"Oh, yes, he was respectable, all right. It's not your fault, Gibbs. I guess I'll have to draw the line about callers a little closer," concluded Dick as he sat down to breakfast.

The summer passed away and fall came. Dick returned to the academy, where he renewed his studies. Several times he was on the point of making another investment, but, as the stock of the milk company went up in value, he felt that this would answer the requirements of his mother's will, and furnish the profit called for. So, though he investigated many schemes that seemed to promise well, he did not take any stock in them.

It was in May of the following spring, when, having looked at a quotation of his milk stock, and found that it was a little higher than it had ever been before, Dick walked down to his father's bank to consult him about certain matters.

He found Mr. Hamilton in his private office, but the millionaire did not have a cheerful smile on his face.

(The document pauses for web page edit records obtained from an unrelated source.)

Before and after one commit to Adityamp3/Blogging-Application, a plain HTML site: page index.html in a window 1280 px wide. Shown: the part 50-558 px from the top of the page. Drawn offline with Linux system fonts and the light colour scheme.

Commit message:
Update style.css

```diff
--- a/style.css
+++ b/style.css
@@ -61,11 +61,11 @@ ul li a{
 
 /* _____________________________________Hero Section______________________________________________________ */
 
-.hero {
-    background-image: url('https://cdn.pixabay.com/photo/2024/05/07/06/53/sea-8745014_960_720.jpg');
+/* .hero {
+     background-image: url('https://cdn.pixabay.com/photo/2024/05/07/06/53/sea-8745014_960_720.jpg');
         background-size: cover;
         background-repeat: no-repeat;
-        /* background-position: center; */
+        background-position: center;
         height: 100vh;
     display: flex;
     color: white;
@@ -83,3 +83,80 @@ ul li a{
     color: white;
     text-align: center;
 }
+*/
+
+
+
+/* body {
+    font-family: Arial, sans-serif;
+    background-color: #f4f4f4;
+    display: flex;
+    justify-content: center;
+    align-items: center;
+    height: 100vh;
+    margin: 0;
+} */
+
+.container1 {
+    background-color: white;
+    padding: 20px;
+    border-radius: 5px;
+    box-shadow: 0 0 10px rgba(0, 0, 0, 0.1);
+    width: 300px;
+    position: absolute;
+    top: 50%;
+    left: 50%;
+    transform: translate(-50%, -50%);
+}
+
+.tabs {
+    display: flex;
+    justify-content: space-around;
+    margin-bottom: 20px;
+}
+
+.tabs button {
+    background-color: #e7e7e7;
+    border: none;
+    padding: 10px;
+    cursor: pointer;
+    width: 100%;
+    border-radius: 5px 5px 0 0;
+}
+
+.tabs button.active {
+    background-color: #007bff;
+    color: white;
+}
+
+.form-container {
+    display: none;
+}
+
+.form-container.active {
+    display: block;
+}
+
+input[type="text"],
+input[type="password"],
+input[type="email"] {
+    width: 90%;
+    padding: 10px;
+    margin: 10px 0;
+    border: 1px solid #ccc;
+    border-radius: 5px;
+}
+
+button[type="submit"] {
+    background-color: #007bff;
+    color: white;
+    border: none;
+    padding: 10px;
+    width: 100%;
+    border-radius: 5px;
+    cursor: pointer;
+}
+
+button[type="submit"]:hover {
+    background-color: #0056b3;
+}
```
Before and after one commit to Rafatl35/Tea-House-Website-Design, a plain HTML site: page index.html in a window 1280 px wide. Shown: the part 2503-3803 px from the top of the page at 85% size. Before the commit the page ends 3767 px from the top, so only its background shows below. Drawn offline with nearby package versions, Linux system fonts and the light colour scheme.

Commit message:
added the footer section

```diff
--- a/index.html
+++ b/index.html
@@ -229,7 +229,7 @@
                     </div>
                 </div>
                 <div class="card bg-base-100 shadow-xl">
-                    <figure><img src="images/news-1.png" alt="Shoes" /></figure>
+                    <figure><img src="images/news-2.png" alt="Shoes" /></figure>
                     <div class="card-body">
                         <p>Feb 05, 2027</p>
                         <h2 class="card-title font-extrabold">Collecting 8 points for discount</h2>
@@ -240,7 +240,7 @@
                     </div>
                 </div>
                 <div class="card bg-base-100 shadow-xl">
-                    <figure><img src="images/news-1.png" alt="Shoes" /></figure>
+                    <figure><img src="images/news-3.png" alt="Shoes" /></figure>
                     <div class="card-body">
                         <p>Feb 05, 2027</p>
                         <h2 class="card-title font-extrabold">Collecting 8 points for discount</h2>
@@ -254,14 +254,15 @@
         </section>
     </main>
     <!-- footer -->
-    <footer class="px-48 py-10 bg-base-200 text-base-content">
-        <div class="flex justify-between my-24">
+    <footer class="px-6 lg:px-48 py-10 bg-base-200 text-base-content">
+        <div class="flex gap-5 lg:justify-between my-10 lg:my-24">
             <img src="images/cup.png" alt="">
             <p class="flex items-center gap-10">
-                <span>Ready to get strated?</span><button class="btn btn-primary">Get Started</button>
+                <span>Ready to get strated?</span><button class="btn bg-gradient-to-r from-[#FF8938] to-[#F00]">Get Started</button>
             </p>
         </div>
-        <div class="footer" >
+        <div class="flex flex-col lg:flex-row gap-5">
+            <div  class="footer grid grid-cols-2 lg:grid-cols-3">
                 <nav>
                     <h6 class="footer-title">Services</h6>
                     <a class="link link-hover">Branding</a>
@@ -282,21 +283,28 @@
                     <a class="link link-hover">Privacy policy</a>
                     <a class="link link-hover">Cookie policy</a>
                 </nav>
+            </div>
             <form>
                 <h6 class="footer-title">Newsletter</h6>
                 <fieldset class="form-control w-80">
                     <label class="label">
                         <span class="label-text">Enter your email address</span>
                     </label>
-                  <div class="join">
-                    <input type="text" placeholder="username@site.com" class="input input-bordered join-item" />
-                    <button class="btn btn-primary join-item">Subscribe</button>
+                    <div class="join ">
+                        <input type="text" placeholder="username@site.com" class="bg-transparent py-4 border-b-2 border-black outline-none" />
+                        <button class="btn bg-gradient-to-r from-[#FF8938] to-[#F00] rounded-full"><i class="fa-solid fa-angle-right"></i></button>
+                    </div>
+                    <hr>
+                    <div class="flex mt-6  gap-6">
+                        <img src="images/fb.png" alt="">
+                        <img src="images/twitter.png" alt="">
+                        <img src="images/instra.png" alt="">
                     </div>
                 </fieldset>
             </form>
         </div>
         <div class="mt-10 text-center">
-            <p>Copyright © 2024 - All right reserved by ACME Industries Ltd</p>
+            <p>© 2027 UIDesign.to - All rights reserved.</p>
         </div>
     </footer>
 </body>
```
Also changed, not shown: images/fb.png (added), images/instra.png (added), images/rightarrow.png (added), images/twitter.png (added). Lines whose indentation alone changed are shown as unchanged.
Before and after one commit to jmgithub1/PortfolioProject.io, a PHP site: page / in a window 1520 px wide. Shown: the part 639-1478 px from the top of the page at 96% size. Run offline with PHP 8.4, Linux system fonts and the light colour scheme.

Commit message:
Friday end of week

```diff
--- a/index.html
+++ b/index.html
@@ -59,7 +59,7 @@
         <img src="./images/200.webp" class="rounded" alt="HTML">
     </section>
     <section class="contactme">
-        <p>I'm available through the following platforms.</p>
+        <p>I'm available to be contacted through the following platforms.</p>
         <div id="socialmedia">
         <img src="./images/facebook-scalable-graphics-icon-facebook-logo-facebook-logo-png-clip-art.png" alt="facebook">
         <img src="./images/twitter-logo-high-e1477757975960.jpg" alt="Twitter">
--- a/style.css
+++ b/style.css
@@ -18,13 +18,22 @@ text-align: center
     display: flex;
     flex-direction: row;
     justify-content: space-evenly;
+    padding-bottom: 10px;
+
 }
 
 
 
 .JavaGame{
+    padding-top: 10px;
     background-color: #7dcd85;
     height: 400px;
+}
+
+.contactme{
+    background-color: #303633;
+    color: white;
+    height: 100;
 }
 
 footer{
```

Instead he looked troubled.

"What's the matter, dad?" asked Dick.

"Well, I don't like the way the money market looks in New York," was the answer. "I've just heard by telegraph that several large banks have failed."

"Does it involve you?"

"To a certain extent, yes. Things look like a panic, such as we had a few years ago. Still, it may blow over."

"I wonder if it will affect the milk company?"

"It might. But there, Dick, don't go to worrying. You'll have enough of that to do when you get older. Things may turn out all right" But the worried look did not leave Mr. Hamilton's face, in spite of his attempt to cheer up his son.

The next morning when Dick came down to breakfast he saw his father at the table. But, instead of eating, the millionaire was eagerly looking at a newspaper. Dick glanced over his father's shoulder. There, staring at him, in big black letters, was the heading of a long article:


GREAT MONEY PANIC!


"Are things—are things in bad shape, dad?" asked Dick.

"Pretty much so," replied Mr. Hamilton, not looking up. "It's not as bad as I feared, though, and our bank will not suffer. However, lots of small concerns, and some big ones, have failed."

Then Dick caught sight of another part of the paper. He could hardly believe his eyes, for, in a prominent part of the page, was an article telling of the failure of the big milk concern in which he had invested.

"Dad!" he exclaimed, taking hold of the paper, and pointing to the account.

"Yes," replied Mr. Hamilton. "I saw it. Your investment is a failure, Dick."